*ASSIGNMENT*
Report how many lines in the records hold the string "Column"; give the number and nothing else.

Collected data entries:
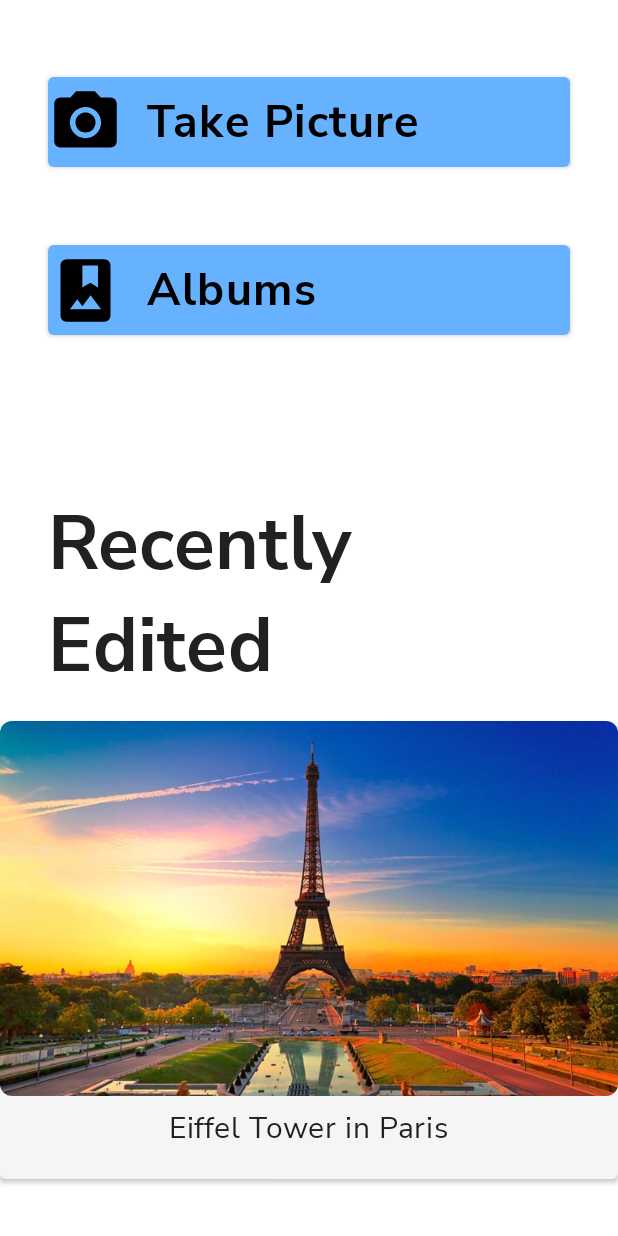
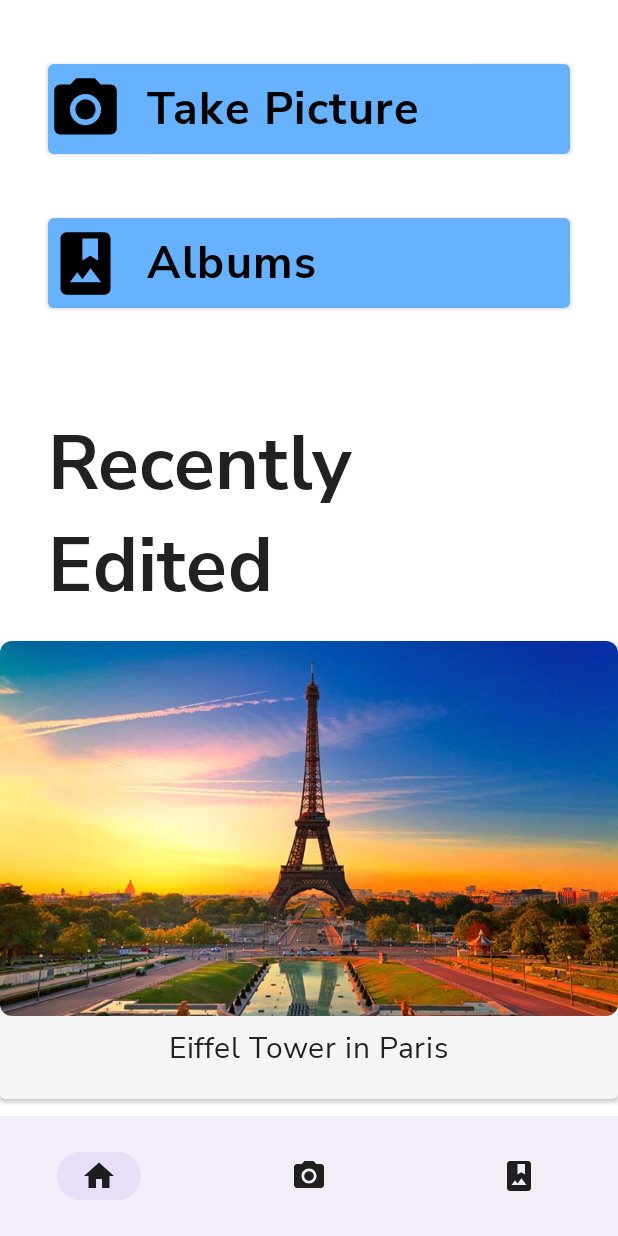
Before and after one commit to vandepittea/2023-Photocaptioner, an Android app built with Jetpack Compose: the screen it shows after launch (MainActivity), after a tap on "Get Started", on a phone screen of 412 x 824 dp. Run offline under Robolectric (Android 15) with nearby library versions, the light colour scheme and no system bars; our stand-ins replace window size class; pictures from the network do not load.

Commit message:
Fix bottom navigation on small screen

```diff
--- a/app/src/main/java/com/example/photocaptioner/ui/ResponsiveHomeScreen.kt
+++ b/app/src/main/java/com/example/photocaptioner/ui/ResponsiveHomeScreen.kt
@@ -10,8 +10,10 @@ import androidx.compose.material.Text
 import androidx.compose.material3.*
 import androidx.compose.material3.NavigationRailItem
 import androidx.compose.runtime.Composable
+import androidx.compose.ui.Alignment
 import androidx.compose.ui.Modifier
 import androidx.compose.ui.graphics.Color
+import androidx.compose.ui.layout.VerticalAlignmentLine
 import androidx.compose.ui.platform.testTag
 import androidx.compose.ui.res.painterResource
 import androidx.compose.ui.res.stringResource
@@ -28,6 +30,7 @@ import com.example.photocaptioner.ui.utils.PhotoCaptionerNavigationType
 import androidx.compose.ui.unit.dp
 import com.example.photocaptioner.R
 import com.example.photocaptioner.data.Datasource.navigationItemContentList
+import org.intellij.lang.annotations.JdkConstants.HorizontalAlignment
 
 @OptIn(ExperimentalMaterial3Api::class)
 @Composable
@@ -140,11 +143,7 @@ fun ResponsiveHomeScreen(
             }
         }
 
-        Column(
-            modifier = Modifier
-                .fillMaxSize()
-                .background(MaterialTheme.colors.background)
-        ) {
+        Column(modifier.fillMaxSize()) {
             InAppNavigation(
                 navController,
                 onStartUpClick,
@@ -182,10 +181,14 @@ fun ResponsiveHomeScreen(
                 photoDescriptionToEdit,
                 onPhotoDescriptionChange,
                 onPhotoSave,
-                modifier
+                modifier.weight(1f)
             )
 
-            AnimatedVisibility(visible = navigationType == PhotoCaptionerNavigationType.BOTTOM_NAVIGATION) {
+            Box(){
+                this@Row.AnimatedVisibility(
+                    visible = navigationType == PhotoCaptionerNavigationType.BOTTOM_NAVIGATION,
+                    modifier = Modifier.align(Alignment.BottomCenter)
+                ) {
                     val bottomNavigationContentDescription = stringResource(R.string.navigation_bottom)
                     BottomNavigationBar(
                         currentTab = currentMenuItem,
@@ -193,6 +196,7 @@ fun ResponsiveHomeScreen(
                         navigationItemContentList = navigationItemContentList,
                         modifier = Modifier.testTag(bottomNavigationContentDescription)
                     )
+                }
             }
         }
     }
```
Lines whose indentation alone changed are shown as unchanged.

==

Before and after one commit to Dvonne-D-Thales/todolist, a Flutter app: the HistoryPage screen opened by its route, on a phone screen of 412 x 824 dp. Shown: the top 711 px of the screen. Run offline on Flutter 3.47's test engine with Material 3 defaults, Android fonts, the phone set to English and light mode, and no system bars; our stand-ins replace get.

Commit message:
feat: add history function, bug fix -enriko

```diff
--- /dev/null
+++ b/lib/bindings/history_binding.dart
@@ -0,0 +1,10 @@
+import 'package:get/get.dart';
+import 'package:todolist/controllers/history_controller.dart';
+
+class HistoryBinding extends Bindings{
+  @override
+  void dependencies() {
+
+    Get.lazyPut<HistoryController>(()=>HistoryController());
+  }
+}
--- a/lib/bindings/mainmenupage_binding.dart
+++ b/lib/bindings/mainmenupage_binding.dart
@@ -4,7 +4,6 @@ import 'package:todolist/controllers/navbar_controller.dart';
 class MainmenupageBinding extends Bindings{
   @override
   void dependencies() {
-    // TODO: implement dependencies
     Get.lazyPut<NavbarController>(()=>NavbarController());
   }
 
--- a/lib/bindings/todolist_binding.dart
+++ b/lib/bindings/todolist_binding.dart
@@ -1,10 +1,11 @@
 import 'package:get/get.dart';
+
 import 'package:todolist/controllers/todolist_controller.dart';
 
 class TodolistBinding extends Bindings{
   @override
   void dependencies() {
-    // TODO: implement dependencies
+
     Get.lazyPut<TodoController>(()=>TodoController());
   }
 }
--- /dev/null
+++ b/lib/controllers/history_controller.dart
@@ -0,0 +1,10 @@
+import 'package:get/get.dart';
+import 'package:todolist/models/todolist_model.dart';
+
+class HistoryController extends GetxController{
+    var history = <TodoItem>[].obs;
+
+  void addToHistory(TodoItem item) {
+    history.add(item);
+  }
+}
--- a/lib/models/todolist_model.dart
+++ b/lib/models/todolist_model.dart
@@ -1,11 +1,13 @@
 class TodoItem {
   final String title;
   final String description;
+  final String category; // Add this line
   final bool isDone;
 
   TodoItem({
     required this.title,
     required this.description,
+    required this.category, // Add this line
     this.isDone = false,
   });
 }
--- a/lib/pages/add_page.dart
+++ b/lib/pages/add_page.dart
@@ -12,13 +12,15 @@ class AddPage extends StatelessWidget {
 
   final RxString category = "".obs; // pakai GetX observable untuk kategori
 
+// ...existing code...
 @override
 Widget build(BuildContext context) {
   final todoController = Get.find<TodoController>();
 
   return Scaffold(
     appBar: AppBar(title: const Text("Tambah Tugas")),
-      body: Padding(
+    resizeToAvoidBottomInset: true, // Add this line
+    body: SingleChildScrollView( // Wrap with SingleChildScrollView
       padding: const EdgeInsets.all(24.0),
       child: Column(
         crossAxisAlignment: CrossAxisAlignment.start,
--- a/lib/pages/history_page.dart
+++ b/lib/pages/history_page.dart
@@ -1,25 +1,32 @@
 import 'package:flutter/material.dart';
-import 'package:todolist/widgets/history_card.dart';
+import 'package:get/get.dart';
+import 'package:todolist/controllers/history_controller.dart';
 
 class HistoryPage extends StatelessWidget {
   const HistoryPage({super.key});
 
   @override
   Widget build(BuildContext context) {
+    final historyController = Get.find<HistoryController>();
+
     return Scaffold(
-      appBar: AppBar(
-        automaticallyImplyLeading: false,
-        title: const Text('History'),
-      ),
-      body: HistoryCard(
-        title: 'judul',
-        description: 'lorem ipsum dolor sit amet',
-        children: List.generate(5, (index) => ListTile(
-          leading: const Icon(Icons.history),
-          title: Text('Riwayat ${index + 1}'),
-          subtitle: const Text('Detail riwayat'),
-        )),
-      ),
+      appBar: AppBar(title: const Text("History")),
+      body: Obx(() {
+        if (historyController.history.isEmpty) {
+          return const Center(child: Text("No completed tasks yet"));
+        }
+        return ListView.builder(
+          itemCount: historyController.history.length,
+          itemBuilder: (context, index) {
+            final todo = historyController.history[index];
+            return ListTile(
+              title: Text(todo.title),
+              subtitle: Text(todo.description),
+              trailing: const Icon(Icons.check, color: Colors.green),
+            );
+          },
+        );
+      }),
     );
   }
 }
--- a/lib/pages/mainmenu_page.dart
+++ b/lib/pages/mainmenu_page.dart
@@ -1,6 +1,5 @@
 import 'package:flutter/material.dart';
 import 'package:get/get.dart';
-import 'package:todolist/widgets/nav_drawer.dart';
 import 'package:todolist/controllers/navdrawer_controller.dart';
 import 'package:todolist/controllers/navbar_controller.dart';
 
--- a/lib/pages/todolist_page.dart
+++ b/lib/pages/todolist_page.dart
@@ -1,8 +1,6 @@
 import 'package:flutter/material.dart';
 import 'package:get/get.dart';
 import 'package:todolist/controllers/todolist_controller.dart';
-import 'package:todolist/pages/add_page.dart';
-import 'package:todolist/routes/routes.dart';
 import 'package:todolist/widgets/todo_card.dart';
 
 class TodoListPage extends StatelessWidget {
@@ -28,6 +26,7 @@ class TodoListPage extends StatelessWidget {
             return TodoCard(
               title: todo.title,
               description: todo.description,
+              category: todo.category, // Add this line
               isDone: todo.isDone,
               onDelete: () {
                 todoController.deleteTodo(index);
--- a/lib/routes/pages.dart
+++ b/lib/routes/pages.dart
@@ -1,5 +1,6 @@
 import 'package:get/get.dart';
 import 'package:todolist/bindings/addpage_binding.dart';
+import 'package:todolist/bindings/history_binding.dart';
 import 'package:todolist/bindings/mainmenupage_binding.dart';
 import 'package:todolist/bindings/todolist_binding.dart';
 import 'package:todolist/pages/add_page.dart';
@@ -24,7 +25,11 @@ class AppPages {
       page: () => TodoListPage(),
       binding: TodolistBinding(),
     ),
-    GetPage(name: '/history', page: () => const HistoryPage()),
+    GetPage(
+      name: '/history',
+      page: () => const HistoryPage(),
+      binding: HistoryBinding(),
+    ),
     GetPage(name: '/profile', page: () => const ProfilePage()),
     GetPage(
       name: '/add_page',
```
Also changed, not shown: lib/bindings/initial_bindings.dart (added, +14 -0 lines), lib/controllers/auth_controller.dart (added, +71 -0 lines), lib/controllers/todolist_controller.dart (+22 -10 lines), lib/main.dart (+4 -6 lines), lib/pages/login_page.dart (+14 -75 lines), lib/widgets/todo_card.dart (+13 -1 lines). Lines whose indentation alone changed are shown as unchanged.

*RESPONSE AREA*
3